"1 more than sixty-eight; the number which is one more than sixty-eight; a symbol representing this number;" see sixty + nine.
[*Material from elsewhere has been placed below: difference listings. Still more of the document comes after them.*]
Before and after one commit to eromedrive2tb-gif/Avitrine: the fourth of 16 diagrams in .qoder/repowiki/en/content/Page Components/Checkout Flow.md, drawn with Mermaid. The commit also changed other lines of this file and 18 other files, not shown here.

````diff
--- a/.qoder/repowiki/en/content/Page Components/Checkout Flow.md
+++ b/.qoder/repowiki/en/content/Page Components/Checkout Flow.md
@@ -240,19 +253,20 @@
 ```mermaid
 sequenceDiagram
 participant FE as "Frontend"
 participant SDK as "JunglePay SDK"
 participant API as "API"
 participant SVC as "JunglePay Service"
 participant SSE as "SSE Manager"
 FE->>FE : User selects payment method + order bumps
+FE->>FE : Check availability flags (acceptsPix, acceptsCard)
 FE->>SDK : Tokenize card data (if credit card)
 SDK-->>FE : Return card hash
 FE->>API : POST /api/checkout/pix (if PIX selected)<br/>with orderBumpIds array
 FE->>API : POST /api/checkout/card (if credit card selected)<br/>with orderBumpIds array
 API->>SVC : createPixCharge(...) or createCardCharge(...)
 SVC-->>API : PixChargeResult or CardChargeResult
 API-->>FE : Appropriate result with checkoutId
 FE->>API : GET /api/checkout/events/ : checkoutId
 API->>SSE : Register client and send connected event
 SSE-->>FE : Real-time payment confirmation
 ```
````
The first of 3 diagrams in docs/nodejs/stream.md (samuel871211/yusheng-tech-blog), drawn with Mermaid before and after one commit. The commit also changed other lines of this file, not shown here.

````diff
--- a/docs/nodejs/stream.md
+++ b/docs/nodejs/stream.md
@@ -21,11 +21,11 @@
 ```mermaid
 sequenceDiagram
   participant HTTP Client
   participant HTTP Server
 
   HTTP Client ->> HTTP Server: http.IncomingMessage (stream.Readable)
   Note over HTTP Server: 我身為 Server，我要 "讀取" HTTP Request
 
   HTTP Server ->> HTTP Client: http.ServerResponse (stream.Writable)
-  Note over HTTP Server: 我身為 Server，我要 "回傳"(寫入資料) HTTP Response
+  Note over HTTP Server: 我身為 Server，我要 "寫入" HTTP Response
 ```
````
In the sexual sense, 1888, as a translation of French faire soixante neuf, literally "to do 69." So called from the similarity of positions to the arrangement of the numerals.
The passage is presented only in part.